The monoplane first flew in late 1911.[1] In April 1912, Fenwick and Swabey set up their own company, The Mersey Aeroplane Company, purchasing the monoplane from Planes Limited and continuing to operate from their works at Freshfield. It was flown frequently in the spring of 1912, often carrying passengers, including the 70-year-old Thompson, who was believed to be the oldest person to have flown at that time.[3][5]

The monoplane crashed in the summer of 1912, but was rebuilt by Fenwick with the intent of entering in into the Military Trials which were to take place in August that year. The rebuilt aircraft had longer-span wings, larger tail surfaces and shorter tail booms, but retained the Isaacson radial engine.[6]

The rebuilt aircraft flew successfully at Larkhill as part of the trials on 9 and 11 August, but when carrying out a third flight on 13 August in gusty weather conditions, dived into the ground from a height of about 200 feet (60 metres), killing Fenwick.[6][7] The accident was investigated by the Royal Aero Club, and was blamed on instability of the aircraft causing Fenwick to lose control when it was caught in a powerful gust of wind.[8]
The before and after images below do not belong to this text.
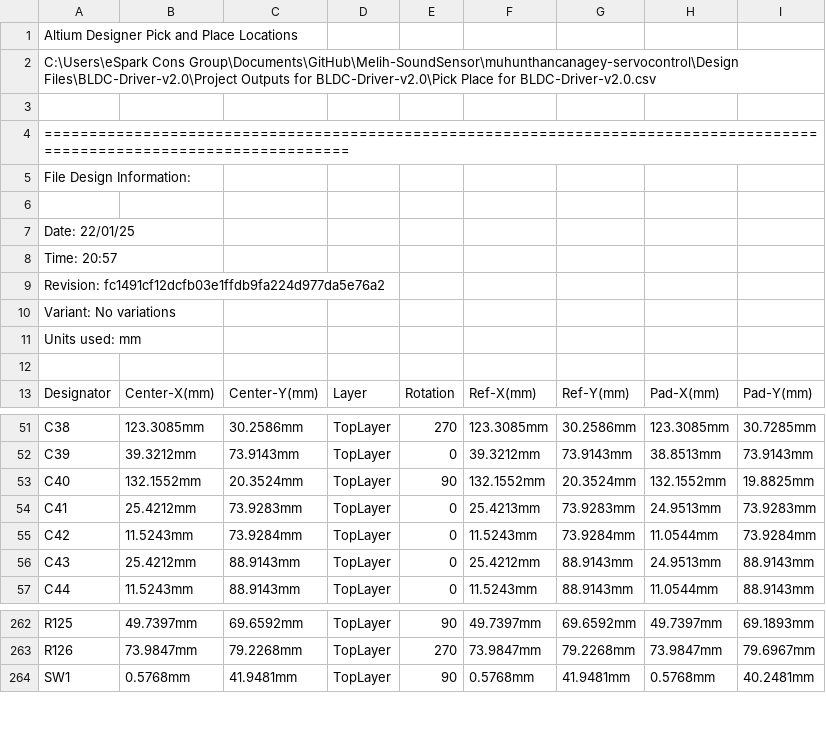
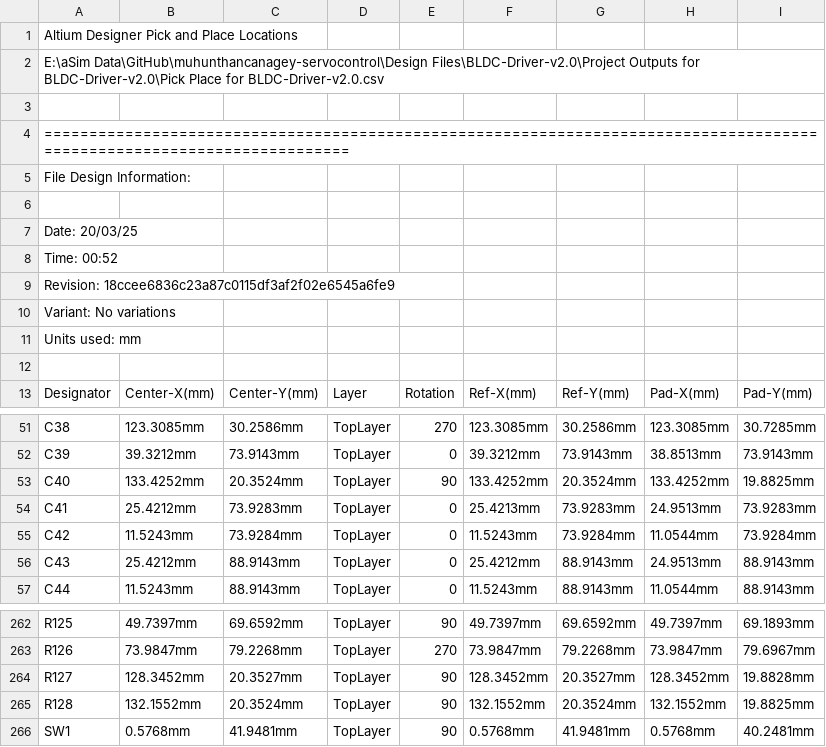
Before and after one commit to eSpark-Backup/muhunthancanagey-servocontrol, a CSV file: Design Files/BLDC-Driver-v2.0/Deliverables/_Pick n Place/Pick Place for BLDC-Driver-v2.0.csv, drawn as a sheet; only a part is shown, gaps mark what is left out.

Commit message:
#54 Resistor added and Deliverables Genrerated

```diff
--- a/Design Files/BLDC-Driver-v2.0/Deliverables/_Pick n Place/Pick Place for BLDC-Driver-v2.0.csv
+++ b/Design Files/BLDC-Driver-v2.0/Deliverables/_Pick n Place/Pick Place for BLDC-Driver-v2.0.csv
@@ -1,3 +1,3 @@
 Altium Designer Pick and Place Locations
-C:\Users\eSpark Cons Group\Documents\GitHub\Melih-SoundSensor\muhunthancanagey-servocontrol\Design Files\BLDC-Driver-v2.0\Project Outputs for BLDC-Driver-v2.0\Pick Place for BLDC-Driver-v2.0.csv
+E:\aSim Data\GitHub\muhunthancanagey-servocontrol\Design Files\BLDC-Driver-v2.0\Project Outputs for BLDC-Driver-v2.0\Pick Place for BLDC-Driver-v2.0.csv
 
@@ -6,5 +6,5 @@ File Design Information:
 
-Date:       22/01/25
-Time:       20:57
-Revision:   fc1491cf12dcfb03e1ffdb9fa224d977da5e76a2
+Date:       20/03/25
+Time:       00:52
+Revision:   18ccee6836c23a87c0115df3af2f02e6545a6fe9
 Variant:    No variations
@@ -52,3 +52,3 @@ Units used: mm
 "C39","39.3212mm","73.9143mm","TopLayer","0","39.3212mm","73.9143mm","38.8513mm","73.9143mm"
-"C40","132.1552mm","20.3524mm","TopLayer","90","132.1552mm","20.3524mm","132.1552mm","19.8825mm"
+"C40","133.4252mm","20.3524mm","TopLayer","90","133.4252mm","20.3524mm","133.4252mm","19.8825mm"
 "C41","25.4212mm","73.9283mm","TopLayer","0","25.4213mm","73.9283mm","24.9513mm","73.9283mm"
@@ -263,2 +263,4 @@ Units used: mm
 "R126","73.9847mm","79.2268mm","TopLayer","270","73.9847mm","79.2268mm","73.9847mm","79.6967mm"
+"R127","128.3452mm","20.3527mm","TopLayer","90","128.3452mm","20.3527mm","128.3452mm","19.8828mm"
+"R128","132.1552mm","20.3524mm","TopLayer","90","132.1552mm","20.3524mm","132.1552mm","19.8825mm"
 "SW1","0.5768mm","41.9481mm","TopLayer","90","0.5768mm","41.9481mm","0.5768mm","40.2481mm"
```
Also changed, not shown: Design Files/BLDC-Driver-v2.0/Deliverables/_Pick n Place/Centroid File.csv, 30 other files.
Data from The Aeroplanes of the Royal Flying Corps (Military Wing)[6]

General characteristics

  • Crew: 2
  • Length: 34 ft (10 m)
  • Wingspan: 35 ft (11 m)
  • Wing area: 220 sq ft (20 m2)
  • Empty weight: 750 lb (340 kg) [9]
  • Gross weight: 1,150 lb (522 kg) [9]
  • Powerplant: 1 × Isaacson 45hp 7-cylinder radial engine, 45 hp (34 kW)


  • Maximum speed: 55 mph (89 km/h; 48 kn)
  • Endurance: 6 hours


  1. ^ a b Bruce 1982, p. 31.
  2. ^ Barnes 1976, pp. 64–65.
  3. ^ a b Bruce 1982, pp. 31–32.
  4. ^ Flight 17 August 1912, pp. 755–756.
  5. ^ Flight 18 May 1912, p. 448.
  6. ^ a b c Bruce 1982, p. 32.
  7. ^ Flight 17 August 1912, p. 756.
  8. ^ Flight 21 September 1912, p. 852.
  9. ^ a b Lewis 1962, p.365.